**Source material**
-- Opening Marker --

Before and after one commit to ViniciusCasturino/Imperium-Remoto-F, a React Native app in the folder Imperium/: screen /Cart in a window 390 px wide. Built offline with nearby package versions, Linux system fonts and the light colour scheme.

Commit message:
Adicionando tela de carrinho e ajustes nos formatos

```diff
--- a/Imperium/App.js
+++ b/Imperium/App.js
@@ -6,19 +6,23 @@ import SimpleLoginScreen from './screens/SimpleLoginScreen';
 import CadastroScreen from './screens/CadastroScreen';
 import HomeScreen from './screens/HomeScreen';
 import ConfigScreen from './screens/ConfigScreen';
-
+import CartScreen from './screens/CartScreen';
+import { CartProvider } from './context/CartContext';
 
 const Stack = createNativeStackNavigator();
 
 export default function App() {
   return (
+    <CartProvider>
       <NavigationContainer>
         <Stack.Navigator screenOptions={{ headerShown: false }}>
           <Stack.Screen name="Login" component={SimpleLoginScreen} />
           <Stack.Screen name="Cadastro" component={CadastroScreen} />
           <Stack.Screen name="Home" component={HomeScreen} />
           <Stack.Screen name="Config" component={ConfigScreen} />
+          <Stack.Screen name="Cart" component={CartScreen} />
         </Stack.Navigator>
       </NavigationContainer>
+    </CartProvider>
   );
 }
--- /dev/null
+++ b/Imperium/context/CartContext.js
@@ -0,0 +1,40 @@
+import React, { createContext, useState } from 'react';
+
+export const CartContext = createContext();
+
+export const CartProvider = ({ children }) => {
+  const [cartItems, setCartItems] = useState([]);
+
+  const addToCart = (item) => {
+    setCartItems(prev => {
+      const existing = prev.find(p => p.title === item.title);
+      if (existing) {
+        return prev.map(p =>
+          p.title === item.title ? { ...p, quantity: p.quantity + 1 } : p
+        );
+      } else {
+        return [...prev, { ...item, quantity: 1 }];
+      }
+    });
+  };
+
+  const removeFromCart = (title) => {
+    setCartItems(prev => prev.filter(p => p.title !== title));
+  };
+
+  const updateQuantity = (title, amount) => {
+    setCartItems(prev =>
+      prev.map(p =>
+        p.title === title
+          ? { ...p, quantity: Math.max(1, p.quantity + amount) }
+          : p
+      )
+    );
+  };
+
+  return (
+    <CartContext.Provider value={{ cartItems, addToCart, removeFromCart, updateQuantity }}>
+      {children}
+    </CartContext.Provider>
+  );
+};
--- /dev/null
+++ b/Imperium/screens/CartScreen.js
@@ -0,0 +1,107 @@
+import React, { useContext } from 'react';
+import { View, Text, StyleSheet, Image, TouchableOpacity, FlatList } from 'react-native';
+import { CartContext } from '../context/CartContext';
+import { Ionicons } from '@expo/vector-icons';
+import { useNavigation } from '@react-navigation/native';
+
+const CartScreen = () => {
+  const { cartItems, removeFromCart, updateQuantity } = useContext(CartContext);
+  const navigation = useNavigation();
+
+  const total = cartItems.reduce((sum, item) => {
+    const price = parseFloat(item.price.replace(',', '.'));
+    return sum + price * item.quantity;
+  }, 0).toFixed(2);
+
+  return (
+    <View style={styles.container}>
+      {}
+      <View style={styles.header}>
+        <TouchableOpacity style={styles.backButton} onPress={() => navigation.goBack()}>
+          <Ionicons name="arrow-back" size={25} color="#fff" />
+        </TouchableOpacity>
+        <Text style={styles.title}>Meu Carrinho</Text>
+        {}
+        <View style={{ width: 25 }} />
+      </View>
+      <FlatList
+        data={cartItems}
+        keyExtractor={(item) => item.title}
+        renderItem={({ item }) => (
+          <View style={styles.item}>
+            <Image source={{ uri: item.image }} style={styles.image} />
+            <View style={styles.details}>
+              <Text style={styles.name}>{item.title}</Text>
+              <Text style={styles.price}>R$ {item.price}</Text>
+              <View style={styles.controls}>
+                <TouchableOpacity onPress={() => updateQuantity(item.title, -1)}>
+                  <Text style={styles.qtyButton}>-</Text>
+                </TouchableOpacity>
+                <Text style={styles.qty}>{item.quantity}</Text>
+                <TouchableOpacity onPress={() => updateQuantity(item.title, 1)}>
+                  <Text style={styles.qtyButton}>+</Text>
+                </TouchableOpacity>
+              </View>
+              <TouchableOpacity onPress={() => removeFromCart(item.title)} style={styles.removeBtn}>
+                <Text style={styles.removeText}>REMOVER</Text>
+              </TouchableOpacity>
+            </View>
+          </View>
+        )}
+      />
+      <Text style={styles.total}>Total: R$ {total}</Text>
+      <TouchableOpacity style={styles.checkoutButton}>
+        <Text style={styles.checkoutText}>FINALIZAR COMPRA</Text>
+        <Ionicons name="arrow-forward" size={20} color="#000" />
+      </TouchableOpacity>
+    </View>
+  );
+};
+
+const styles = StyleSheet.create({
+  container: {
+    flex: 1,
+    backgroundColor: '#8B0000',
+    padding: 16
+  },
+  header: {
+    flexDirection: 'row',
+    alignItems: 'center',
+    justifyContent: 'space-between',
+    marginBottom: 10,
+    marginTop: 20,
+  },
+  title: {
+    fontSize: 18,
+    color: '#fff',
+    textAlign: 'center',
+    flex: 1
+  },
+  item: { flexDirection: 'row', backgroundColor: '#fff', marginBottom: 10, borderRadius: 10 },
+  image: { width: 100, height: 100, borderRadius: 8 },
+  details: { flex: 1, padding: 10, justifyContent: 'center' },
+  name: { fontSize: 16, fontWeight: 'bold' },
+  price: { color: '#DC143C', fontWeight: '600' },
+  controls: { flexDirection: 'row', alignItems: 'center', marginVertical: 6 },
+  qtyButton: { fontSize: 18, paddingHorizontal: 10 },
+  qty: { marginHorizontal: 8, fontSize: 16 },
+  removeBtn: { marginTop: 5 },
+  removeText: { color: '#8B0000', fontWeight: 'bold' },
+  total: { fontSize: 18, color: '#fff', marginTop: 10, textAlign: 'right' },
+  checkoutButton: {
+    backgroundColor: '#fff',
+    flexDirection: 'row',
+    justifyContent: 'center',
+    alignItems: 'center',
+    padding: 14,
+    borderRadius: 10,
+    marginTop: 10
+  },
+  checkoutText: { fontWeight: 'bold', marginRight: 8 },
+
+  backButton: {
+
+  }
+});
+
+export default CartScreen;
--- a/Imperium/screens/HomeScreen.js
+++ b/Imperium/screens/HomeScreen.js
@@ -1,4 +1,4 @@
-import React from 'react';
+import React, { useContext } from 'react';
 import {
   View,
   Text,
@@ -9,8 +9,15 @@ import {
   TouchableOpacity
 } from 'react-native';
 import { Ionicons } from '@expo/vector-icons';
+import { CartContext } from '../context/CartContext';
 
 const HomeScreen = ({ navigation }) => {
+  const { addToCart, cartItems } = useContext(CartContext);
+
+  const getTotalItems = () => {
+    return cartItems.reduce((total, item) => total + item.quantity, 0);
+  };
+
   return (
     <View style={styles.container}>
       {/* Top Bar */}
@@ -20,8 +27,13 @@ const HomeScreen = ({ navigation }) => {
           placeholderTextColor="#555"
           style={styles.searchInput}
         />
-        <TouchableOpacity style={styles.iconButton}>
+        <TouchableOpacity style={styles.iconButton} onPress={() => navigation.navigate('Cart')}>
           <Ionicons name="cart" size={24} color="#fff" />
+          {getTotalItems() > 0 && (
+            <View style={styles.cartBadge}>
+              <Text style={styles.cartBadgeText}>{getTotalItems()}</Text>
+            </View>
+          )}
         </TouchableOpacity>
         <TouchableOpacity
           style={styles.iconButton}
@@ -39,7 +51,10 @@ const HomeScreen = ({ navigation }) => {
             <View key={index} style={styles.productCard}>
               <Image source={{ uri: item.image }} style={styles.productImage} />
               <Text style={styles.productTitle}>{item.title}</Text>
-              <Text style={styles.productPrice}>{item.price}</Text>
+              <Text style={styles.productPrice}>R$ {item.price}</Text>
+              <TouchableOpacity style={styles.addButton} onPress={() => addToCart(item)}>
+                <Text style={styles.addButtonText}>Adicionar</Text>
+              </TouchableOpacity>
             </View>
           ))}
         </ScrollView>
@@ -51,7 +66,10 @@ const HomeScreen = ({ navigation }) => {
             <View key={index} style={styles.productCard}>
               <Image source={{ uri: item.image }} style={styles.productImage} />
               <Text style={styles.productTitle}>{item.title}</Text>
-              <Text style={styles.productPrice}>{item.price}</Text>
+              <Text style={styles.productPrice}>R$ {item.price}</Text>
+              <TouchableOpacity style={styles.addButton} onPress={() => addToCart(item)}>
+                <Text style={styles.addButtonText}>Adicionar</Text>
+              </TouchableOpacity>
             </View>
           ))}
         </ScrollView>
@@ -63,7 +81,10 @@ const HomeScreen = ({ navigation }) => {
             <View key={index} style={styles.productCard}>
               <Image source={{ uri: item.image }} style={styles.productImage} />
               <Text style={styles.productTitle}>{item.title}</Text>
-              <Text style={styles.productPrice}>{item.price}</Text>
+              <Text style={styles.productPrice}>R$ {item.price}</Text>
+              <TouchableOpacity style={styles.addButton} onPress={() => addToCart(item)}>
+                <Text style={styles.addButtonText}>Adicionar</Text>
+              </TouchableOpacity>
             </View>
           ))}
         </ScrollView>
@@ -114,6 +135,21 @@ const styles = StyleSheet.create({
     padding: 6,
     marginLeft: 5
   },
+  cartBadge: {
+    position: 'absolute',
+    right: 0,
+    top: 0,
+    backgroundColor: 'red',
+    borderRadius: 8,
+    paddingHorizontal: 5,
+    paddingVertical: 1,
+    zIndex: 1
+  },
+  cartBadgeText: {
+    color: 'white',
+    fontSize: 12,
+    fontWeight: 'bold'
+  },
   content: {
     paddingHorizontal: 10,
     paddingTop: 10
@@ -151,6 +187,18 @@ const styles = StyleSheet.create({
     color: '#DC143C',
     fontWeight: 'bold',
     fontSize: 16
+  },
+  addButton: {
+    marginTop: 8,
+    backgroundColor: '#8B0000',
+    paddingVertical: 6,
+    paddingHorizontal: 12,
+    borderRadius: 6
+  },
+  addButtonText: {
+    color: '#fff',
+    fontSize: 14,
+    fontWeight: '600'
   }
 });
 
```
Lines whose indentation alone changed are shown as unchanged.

-- Closing Marker --

The answer must consist of every line from the entries above that contains the string "justifyContent".

**Result of the exercise**
+    justifyContent: 'space-between',
+  details: { flex: 1, padding: 10, justifyContent: 'center' },
+    justifyContent: 'center',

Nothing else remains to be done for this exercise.